MATERIAL FOR THIS EXERCISE

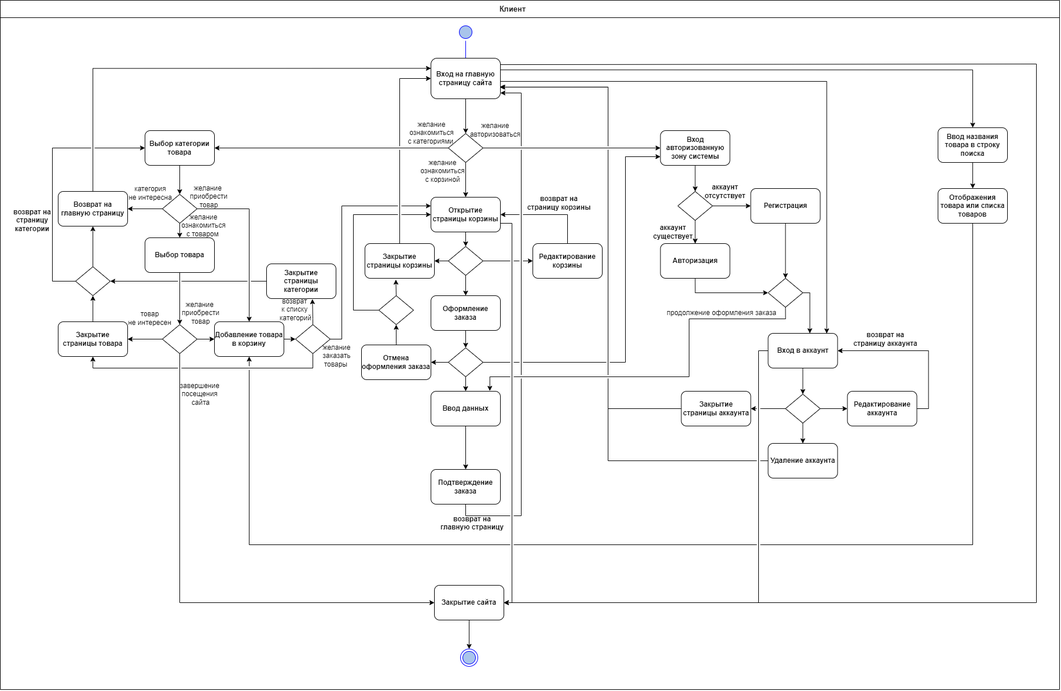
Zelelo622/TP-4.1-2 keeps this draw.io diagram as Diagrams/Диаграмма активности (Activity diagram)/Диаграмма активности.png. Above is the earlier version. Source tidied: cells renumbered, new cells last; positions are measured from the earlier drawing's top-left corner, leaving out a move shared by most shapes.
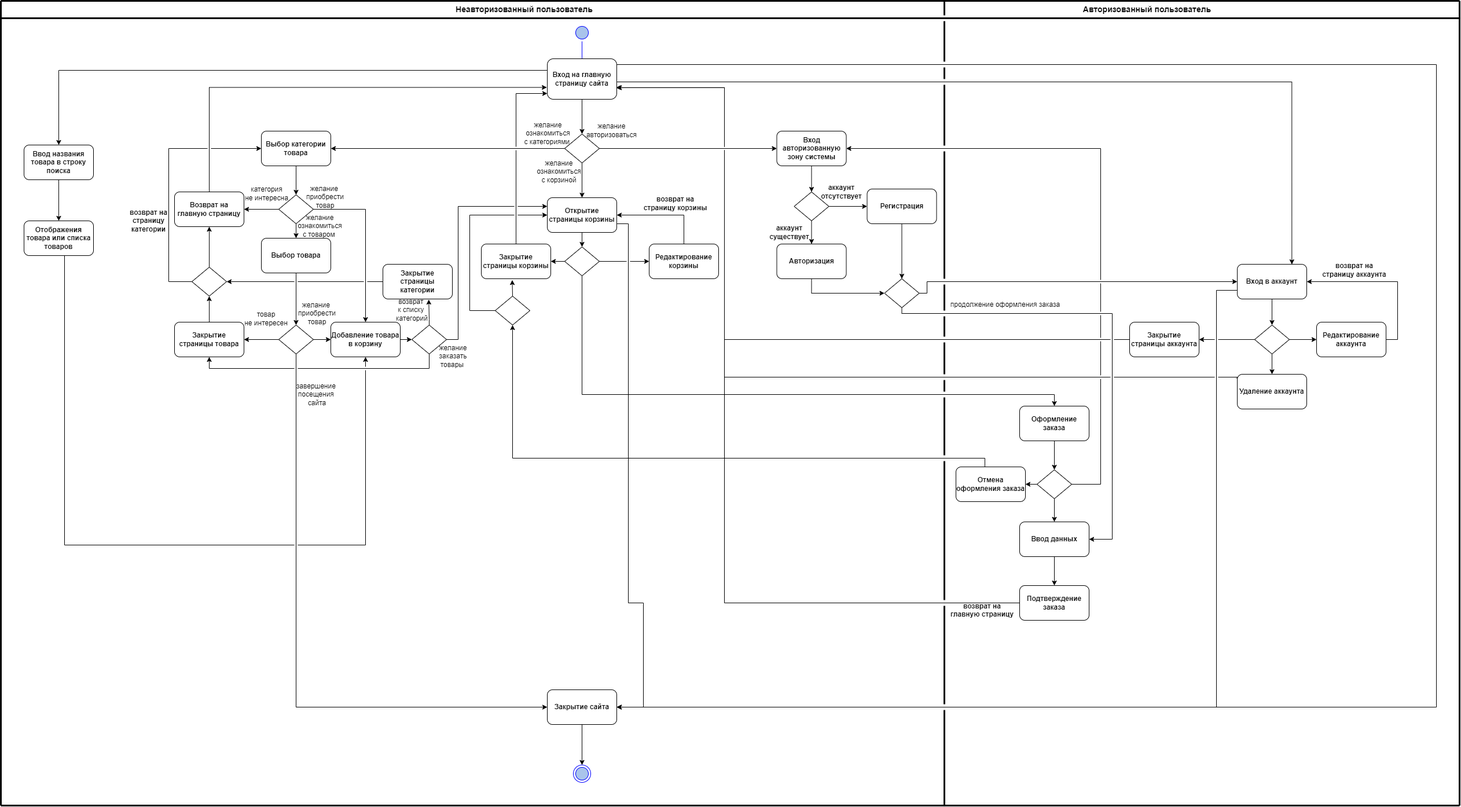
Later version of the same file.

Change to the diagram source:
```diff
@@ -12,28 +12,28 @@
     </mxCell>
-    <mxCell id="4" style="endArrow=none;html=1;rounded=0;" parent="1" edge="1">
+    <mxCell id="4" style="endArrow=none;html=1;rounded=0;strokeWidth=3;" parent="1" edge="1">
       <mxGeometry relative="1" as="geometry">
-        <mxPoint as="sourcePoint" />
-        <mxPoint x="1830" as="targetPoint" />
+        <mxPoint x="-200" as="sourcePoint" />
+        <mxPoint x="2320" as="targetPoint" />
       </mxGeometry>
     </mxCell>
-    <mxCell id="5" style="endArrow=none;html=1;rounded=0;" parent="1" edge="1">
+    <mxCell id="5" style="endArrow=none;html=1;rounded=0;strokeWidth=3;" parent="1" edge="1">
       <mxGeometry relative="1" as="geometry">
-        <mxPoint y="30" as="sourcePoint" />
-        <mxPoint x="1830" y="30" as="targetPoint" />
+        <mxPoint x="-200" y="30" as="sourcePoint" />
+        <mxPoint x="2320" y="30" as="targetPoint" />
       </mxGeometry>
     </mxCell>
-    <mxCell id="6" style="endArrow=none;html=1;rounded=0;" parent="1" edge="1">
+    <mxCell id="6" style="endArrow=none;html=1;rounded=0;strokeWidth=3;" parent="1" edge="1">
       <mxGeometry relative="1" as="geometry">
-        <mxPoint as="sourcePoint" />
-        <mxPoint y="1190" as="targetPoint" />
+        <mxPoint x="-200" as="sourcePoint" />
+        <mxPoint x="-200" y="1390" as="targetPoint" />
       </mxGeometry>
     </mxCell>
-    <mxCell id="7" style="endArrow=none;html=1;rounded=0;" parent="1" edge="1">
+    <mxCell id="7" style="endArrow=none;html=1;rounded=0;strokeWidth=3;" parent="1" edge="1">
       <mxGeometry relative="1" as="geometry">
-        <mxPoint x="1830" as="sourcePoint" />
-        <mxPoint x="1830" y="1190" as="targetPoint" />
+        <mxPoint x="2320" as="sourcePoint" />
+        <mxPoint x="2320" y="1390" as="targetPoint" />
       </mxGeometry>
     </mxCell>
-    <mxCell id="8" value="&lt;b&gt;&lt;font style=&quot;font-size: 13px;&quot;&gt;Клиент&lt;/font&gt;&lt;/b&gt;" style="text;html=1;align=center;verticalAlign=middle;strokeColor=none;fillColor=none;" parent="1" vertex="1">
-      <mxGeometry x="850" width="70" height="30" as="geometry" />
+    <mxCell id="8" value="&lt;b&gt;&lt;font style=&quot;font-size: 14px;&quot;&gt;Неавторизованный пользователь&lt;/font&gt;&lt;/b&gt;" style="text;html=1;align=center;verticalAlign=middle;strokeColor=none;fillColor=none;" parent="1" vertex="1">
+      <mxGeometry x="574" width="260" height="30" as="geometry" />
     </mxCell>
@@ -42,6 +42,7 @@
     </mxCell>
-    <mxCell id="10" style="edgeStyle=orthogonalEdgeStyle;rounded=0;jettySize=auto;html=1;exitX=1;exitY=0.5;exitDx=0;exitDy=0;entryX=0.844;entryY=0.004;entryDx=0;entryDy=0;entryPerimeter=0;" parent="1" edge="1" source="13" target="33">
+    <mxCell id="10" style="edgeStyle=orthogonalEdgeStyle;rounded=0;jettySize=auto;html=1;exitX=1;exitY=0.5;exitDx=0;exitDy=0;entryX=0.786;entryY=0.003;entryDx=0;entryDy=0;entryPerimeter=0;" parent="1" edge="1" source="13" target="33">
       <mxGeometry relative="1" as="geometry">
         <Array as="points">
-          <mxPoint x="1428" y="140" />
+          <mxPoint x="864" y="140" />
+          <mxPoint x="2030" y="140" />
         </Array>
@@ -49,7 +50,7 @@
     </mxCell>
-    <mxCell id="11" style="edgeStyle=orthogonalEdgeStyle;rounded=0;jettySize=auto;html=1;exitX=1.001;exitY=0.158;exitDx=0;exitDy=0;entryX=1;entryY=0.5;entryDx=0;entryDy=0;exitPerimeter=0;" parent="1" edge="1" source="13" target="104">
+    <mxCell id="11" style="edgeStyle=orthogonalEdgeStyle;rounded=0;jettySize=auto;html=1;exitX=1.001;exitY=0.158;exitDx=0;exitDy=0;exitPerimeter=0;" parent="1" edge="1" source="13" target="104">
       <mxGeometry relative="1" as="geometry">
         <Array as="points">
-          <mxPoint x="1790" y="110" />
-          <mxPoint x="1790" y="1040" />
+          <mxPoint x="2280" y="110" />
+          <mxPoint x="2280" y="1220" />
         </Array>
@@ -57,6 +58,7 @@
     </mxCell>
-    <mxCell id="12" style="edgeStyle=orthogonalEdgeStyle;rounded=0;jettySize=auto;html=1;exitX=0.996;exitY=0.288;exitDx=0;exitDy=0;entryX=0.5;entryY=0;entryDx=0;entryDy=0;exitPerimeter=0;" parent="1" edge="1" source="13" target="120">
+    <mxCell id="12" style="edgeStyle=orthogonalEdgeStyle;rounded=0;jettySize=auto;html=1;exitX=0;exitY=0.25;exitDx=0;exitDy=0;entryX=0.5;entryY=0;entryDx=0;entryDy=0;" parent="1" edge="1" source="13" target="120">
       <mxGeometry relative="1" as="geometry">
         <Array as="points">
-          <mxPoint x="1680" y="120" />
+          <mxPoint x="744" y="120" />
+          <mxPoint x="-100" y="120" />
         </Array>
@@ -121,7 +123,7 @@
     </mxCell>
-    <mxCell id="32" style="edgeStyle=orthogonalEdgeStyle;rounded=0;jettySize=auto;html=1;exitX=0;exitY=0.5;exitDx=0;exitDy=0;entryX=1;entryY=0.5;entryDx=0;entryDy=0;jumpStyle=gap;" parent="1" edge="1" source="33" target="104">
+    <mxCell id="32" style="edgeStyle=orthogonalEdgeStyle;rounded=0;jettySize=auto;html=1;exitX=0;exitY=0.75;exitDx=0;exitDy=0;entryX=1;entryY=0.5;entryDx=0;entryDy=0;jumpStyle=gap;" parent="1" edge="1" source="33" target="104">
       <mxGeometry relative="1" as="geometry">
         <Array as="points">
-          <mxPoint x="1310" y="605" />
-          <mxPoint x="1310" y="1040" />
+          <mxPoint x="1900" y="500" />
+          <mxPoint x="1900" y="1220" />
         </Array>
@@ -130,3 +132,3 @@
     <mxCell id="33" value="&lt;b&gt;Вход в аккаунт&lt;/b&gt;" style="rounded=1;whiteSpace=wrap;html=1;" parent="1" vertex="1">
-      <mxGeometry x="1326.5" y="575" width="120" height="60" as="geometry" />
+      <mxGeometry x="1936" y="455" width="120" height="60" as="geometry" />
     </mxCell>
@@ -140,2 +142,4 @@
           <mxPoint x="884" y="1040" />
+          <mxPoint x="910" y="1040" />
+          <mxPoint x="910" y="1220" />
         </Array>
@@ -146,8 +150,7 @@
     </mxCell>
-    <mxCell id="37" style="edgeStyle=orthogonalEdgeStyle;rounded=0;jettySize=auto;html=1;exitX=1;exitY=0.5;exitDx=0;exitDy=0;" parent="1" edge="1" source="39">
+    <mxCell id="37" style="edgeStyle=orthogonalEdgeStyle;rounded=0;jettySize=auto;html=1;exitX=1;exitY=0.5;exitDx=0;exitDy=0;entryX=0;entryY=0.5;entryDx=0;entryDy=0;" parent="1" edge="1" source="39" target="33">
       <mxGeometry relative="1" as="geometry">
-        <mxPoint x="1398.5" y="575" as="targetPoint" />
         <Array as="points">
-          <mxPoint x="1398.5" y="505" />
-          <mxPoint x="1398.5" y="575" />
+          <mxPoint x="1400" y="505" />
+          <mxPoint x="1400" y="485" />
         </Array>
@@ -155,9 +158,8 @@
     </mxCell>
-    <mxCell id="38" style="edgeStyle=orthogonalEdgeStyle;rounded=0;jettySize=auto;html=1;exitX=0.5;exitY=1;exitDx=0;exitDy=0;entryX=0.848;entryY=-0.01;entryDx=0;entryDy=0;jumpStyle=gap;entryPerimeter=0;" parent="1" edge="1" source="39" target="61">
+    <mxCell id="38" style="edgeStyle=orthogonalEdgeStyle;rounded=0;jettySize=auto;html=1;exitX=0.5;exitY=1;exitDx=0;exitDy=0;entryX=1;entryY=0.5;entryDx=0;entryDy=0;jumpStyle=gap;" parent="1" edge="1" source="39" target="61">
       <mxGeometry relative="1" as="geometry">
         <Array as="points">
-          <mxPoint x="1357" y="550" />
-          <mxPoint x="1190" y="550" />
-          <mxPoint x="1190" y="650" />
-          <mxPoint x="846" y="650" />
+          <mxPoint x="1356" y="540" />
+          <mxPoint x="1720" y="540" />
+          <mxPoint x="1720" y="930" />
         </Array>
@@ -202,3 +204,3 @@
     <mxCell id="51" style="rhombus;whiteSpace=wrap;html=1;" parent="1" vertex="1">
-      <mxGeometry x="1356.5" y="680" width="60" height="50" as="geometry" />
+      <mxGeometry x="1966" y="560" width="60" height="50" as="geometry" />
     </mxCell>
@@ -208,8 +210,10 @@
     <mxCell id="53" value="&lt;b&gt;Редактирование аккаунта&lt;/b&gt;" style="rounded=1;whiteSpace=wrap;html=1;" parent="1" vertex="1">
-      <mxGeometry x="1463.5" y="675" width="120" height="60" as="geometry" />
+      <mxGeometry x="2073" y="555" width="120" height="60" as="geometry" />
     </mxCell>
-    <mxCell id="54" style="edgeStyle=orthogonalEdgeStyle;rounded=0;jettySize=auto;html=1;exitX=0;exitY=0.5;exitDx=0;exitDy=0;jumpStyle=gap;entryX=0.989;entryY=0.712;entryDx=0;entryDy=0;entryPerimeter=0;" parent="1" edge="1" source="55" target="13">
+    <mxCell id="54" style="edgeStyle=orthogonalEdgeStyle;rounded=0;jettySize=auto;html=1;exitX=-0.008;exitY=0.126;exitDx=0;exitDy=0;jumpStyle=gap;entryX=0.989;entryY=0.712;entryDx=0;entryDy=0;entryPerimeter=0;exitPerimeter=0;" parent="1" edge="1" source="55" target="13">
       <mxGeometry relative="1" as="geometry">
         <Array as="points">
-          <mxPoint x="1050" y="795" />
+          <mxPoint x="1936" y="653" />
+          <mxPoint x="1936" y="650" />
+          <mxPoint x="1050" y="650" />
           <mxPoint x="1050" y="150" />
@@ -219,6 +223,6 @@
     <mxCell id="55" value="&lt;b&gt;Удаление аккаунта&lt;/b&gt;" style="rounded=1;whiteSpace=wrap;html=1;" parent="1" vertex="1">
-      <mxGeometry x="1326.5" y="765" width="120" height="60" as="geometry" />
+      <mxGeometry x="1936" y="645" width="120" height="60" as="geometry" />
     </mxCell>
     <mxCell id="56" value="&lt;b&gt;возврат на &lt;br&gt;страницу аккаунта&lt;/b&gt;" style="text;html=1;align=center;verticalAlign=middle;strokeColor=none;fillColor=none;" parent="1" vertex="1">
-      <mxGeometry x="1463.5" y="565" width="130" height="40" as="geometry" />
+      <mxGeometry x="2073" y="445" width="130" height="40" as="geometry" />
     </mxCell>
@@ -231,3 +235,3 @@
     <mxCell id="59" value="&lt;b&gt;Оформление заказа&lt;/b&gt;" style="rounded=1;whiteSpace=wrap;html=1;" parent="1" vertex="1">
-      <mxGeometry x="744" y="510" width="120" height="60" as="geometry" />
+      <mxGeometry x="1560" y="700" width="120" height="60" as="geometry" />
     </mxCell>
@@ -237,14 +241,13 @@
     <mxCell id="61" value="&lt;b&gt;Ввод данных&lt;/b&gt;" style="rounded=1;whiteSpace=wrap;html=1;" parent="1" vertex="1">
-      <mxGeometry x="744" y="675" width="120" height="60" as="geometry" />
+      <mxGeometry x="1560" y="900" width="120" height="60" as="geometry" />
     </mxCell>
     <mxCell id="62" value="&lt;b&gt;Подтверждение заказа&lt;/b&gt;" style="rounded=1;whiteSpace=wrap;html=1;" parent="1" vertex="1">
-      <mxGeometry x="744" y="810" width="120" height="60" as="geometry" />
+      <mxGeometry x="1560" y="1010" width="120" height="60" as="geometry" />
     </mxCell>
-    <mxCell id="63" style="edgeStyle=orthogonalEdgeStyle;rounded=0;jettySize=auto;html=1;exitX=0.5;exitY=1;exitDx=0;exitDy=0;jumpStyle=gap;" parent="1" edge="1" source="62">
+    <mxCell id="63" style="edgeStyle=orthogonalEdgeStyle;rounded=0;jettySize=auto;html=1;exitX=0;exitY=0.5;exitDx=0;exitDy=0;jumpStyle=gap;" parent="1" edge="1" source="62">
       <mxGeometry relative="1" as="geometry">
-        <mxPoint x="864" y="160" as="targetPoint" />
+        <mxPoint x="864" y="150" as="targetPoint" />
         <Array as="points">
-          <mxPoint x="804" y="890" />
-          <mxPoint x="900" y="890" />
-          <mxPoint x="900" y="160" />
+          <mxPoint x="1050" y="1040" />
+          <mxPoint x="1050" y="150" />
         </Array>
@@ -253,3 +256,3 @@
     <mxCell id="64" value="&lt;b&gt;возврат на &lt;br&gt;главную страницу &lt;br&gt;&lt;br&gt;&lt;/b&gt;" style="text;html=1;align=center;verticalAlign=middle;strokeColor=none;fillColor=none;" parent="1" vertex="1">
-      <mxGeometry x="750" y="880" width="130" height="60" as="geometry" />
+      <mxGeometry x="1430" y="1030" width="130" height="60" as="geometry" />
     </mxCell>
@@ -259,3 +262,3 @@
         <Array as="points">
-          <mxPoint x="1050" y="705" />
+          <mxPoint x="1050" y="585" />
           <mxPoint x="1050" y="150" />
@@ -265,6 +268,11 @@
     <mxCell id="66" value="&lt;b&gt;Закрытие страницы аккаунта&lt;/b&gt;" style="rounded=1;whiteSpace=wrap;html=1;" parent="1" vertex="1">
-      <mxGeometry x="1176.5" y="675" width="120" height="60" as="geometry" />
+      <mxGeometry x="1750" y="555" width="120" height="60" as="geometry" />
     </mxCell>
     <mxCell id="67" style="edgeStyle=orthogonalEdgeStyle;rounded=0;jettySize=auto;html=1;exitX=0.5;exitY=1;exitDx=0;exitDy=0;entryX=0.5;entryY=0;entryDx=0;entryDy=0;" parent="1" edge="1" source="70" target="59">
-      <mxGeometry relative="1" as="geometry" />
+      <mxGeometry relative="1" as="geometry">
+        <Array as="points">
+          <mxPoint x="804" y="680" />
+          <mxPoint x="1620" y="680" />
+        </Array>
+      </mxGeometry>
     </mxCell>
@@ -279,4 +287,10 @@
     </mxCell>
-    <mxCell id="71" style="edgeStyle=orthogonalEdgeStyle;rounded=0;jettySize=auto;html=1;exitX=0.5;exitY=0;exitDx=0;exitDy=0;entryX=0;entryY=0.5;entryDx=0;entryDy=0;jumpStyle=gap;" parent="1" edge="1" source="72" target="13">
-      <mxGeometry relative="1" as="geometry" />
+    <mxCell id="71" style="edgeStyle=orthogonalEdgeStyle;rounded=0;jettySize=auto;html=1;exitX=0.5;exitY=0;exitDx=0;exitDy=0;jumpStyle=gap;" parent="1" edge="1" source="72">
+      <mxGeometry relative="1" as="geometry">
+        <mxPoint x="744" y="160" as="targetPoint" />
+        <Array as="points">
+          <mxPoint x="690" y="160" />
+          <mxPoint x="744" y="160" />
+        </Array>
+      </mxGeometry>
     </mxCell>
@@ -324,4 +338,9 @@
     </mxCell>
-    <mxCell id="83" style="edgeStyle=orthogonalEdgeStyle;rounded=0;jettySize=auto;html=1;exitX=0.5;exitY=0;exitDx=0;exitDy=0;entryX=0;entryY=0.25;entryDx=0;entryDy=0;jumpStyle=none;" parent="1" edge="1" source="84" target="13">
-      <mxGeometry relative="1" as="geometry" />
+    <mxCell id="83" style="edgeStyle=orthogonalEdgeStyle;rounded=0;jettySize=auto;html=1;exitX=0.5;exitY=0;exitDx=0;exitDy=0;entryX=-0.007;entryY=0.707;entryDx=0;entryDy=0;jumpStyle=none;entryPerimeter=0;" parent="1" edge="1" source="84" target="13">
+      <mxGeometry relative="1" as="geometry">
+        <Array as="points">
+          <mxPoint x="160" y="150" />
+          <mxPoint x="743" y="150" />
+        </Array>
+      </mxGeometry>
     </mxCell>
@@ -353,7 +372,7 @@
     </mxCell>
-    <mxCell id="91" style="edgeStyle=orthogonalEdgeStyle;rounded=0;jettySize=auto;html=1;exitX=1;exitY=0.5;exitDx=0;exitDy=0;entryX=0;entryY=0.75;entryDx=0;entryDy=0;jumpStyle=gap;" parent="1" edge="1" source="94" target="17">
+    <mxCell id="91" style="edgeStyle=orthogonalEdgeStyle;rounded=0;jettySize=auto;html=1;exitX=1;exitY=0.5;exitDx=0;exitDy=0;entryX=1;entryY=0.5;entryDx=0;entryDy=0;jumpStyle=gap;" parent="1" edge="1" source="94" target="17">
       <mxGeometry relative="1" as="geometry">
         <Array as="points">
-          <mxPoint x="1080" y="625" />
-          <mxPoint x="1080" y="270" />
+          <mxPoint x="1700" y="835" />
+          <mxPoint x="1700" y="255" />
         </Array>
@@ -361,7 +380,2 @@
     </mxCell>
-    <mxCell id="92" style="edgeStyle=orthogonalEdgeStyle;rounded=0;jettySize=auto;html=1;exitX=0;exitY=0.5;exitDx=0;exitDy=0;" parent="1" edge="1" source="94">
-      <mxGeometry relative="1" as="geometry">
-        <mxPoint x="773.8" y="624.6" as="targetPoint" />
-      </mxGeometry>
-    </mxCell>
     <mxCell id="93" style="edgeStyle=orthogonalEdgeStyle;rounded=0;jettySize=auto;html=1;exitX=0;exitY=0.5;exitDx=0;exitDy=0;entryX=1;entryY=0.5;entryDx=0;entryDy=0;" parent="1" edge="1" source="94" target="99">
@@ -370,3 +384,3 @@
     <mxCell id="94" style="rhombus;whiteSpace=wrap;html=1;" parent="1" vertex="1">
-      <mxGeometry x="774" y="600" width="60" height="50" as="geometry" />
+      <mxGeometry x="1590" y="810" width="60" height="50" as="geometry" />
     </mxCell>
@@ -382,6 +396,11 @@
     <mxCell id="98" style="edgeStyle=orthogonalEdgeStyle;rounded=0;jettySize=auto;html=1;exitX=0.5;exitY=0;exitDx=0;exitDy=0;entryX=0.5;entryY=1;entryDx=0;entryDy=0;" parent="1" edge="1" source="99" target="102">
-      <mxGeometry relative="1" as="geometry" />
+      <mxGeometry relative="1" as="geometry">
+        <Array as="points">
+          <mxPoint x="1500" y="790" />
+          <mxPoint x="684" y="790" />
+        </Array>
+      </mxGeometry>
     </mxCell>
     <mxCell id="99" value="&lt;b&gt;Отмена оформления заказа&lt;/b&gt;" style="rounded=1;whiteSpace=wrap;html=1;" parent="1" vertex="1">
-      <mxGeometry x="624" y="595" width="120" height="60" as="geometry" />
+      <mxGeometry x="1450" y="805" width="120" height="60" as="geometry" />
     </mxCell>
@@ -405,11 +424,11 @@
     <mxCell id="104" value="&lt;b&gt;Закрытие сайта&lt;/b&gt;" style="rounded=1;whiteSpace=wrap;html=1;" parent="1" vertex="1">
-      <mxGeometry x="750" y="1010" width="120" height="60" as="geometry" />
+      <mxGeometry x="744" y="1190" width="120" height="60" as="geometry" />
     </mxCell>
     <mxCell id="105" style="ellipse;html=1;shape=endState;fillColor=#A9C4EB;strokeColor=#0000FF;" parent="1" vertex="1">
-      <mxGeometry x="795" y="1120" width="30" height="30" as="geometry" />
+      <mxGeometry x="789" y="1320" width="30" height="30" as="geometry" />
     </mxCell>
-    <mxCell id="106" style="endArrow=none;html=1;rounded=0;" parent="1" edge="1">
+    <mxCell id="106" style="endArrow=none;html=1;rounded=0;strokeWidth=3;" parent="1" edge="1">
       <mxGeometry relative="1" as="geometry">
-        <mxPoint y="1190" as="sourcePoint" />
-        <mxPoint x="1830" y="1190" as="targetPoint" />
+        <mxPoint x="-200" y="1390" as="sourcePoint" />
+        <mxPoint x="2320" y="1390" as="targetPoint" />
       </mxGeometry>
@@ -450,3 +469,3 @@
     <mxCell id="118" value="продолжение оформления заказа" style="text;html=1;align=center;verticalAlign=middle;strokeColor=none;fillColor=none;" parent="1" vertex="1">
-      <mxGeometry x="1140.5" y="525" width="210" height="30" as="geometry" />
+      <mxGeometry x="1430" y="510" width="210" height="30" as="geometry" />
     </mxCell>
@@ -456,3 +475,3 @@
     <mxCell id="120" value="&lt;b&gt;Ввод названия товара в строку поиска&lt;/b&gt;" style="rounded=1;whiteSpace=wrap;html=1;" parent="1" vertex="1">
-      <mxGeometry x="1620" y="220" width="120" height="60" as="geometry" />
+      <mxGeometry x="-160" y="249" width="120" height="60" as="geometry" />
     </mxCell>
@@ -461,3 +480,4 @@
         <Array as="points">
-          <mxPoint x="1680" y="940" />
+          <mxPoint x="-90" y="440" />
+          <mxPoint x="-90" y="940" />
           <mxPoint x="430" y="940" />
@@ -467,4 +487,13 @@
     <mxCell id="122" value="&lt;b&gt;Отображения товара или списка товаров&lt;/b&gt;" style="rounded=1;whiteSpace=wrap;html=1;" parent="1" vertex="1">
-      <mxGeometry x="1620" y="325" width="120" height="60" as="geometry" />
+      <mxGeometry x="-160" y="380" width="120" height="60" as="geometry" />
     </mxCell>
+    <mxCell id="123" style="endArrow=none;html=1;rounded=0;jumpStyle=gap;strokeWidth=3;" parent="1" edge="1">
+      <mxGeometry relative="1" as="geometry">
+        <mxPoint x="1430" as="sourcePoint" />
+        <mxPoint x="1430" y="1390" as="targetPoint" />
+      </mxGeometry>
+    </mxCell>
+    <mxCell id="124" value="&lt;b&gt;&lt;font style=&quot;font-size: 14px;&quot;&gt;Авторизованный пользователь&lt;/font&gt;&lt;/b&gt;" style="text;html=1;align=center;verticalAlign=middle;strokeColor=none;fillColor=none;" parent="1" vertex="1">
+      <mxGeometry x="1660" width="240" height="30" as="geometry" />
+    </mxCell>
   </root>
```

TASK ITEM
Using the entries above, find all lines with "sourcePoint". Copy them.

RESULT
-        <mxPoint as="sourcePoint" />
+        <mxPoint x="-200" as="sourcePoint" />
-        <mxPoint y="30" as="sourcePoint" />
+        <mxPoint x="-200" y="30" as="sourcePoint" />
-        <mxPoint as="sourcePoint" />
+        <mxPoint x="-200" as="sourcePoint" />
-        <mxPoint x="1830" as="sourcePoint" />
+        <mxPoint x="2320" as="sourcePoint" />
-        <mxPoint y="1190" as="sourcePoint" />
+        <mxPoint x="-200" y="1390" as="sourcePoint" />
+        <mxPoint x="1430" as="sourcePoint" />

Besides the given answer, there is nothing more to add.